I've been combing through the lichess pawn endgame puzzles over the last couple of weeks and I've occassionally run into a few bad puzzles:

#GfCey

#fzqXY

Both of these puzzles have the same flaw, and I recieved them back-to-back! Both puzzles require the solver to notice that an otherwise correct candidate move is incorrect due to 3 move repitition. The players who played the games which these puzzles were extracted from are 500 rating points below the rating of the puzzles and they decided to repeat moves. Anyone who would be expected to find the winning move (i.e. meeting the puzzle rating requirement) would not have repeated moves twice already. I'm aware you could argue its an interesting way to ask for alternative ways to win, however I'll get on to that now:

The first puzzle is most offensive in that there are only 2 candidate moves, both of which would be winning under normal circumstances. The second move of the puzzle is extremely easy to find by process of elimination. Anyone who notices the 3 move repitition would be able to "solve" the "puzzle".

The second puzzle is again 2 different move orders (that both work) for the same idea.

lichess.org/study/dq0kwyrE

This is just a study I wrote about another position (the one in chapter 1) that keeps occurring as an incorrect solution. It's a tricky win and the correct solutions to those puzzles are much simpler to win than it would be to win the position in the study. In this case I understand that a winning move can be incorrect due to the comparative difficulty and I think it's fine that puzzles like this exist.

#GfCey

#fzqXY

Both of these puzzles have the same flaw, and I recieved them back-to-back! Both puzzles require the solver to notice that an otherwise correct candidate move is incorrect due to 3 move repitition. The players who played the games which these puzzles were extracted from are 500 rating points below the rating of the puzzles and they decided to repeat moves. Anyone who would be expected to find the winning move (i.e. meeting the puzzle rating requirement) would not have repeated moves twice already. I'm aware you could argue its an interesting way to ask for alternative ways to win, however I'll get on to that now:

The first puzzle is most offensive in that there are only 2 candidate moves, both of which would be winning under normal circumstances. The second move of the puzzle is extremely easy to find by process of elimination. Anyone who notices the 3 move repitition would be able to "solve" the "puzzle".

The second puzzle is again 2 different move orders (that both work) for the same idea.

lichess.org/study/dq0kwyrE

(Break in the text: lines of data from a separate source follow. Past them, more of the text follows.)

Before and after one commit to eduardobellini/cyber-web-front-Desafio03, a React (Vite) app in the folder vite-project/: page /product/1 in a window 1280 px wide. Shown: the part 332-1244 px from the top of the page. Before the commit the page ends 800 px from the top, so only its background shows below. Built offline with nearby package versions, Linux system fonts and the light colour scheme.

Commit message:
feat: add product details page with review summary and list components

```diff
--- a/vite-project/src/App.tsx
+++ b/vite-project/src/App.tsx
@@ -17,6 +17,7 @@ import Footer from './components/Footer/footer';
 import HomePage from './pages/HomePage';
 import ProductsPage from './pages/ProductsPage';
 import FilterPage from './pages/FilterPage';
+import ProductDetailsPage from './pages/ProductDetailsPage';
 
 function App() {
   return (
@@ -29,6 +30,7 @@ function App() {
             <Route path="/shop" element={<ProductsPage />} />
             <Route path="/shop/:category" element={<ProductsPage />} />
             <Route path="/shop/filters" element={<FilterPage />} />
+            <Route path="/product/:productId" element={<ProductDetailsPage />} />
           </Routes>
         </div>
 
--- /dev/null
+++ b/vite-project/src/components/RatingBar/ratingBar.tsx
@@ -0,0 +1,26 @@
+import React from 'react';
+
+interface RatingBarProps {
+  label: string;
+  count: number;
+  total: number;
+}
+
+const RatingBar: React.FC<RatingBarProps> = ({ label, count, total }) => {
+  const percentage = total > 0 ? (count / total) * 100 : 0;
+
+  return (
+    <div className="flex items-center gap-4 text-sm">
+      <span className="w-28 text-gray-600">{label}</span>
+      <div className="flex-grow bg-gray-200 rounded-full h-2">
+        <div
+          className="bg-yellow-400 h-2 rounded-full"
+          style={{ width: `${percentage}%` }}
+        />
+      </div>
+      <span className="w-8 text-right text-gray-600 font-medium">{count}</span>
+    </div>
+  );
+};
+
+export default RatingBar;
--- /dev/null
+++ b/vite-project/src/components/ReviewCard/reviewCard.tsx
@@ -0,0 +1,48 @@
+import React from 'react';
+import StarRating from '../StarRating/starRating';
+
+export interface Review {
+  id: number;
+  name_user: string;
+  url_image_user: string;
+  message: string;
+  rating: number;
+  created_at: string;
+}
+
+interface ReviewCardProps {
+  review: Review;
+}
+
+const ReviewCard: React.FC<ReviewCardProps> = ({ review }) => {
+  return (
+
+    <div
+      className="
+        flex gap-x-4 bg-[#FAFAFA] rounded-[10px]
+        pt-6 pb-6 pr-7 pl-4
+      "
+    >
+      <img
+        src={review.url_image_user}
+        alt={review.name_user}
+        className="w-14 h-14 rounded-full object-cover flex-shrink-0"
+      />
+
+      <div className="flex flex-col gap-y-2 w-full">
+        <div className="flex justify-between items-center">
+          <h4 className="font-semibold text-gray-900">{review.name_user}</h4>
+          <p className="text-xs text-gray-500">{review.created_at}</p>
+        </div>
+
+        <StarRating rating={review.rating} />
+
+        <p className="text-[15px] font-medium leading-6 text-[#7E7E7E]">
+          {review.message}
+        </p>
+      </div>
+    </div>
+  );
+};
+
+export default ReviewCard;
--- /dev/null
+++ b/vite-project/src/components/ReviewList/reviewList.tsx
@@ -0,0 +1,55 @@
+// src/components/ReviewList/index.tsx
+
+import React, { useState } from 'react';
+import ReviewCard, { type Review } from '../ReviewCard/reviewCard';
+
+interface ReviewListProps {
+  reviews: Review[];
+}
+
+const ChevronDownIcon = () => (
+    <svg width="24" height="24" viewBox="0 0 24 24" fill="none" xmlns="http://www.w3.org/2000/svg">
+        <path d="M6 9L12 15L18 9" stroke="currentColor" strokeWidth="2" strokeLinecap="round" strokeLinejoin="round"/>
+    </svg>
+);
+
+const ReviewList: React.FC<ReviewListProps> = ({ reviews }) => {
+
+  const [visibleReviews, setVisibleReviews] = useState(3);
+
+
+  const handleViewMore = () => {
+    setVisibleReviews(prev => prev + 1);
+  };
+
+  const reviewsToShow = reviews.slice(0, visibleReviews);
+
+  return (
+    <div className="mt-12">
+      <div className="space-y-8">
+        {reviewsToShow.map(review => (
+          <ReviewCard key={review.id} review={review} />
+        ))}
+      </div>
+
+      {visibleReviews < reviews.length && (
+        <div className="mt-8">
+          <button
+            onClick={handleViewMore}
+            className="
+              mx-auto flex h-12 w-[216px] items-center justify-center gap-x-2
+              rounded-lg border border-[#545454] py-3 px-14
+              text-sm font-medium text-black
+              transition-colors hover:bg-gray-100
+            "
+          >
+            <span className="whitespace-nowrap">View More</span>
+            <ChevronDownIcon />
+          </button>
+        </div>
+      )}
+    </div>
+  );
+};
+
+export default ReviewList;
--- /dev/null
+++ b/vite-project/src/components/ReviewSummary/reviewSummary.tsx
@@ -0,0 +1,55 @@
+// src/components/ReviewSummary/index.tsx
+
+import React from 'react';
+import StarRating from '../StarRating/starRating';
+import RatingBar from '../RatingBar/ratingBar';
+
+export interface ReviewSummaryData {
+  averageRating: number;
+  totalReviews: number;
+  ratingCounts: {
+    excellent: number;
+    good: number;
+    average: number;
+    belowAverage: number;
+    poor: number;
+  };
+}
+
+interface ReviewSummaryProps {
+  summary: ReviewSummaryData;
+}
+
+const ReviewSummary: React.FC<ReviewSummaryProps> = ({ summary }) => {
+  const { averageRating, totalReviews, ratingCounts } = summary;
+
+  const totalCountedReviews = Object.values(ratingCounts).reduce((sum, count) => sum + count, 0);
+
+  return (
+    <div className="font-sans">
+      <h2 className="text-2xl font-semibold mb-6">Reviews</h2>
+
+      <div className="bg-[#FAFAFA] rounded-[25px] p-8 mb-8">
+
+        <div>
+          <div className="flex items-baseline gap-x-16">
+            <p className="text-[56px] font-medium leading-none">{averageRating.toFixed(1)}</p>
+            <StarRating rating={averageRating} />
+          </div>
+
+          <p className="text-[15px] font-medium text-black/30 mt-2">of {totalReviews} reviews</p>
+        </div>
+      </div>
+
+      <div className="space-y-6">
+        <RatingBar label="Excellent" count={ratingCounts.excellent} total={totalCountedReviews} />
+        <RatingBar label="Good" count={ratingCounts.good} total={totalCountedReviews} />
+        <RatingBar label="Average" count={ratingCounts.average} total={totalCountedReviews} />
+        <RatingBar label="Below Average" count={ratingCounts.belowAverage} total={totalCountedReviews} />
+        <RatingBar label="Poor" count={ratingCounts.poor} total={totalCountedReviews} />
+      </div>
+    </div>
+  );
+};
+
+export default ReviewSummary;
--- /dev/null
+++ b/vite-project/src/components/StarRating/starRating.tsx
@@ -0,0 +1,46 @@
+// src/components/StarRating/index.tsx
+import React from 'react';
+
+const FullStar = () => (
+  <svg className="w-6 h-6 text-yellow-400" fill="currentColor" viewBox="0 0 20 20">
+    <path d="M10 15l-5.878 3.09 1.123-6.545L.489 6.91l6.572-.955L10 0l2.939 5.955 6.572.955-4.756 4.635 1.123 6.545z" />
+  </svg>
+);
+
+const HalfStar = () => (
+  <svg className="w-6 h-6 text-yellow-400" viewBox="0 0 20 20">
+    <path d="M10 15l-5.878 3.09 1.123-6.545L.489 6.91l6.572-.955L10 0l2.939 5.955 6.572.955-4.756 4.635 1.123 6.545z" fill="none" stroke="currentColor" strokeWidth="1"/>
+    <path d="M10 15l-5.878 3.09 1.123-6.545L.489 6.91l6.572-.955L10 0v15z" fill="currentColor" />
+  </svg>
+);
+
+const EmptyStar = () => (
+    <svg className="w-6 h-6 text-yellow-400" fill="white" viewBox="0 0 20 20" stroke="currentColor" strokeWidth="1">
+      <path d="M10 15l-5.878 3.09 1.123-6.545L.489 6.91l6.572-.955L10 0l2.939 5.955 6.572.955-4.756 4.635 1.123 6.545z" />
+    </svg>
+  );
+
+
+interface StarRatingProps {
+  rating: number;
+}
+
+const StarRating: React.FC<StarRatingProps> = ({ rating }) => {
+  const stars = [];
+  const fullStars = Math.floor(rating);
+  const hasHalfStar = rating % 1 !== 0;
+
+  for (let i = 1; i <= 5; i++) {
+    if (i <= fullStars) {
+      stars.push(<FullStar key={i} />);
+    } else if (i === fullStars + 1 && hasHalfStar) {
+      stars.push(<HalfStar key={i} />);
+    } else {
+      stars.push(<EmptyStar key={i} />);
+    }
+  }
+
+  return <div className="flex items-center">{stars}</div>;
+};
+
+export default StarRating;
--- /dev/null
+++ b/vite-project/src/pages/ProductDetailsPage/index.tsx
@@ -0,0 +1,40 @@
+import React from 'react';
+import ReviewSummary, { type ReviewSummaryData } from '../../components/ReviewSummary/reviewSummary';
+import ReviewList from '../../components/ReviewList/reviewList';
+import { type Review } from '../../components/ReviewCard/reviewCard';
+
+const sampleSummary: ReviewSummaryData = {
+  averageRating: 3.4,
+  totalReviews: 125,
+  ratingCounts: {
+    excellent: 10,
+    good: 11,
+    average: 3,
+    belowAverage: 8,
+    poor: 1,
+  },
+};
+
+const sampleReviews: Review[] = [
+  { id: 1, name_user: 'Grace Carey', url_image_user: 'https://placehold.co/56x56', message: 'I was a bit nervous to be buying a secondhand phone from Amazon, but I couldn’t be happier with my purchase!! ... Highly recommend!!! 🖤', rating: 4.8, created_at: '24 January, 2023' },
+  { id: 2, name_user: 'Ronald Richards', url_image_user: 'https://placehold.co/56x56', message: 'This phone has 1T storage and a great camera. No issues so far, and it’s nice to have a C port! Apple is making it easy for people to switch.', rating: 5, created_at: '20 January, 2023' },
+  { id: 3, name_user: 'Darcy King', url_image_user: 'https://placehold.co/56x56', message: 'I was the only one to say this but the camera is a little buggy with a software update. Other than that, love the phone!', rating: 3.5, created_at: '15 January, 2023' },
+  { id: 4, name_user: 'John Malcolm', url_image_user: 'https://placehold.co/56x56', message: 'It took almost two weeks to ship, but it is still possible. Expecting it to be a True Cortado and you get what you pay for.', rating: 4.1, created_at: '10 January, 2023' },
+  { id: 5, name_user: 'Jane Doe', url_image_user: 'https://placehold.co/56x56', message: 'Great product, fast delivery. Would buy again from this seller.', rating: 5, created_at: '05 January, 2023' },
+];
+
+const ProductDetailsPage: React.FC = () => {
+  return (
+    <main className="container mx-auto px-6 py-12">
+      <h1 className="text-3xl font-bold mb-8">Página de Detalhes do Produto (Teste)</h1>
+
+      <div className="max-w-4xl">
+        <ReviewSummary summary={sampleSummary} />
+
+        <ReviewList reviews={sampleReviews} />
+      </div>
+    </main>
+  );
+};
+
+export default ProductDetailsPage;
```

This is just a study I wrote about another position (the one in chapter 1) that keeps occurring as an incorrect solution. It's a tricky win and the correct solutions to those puzzles are much simpler to win than it would be to win the position in the study. In this case I understand that a winning move can be incorrect due to the comparative difficulty and I think it's fine that puzzles like this exist.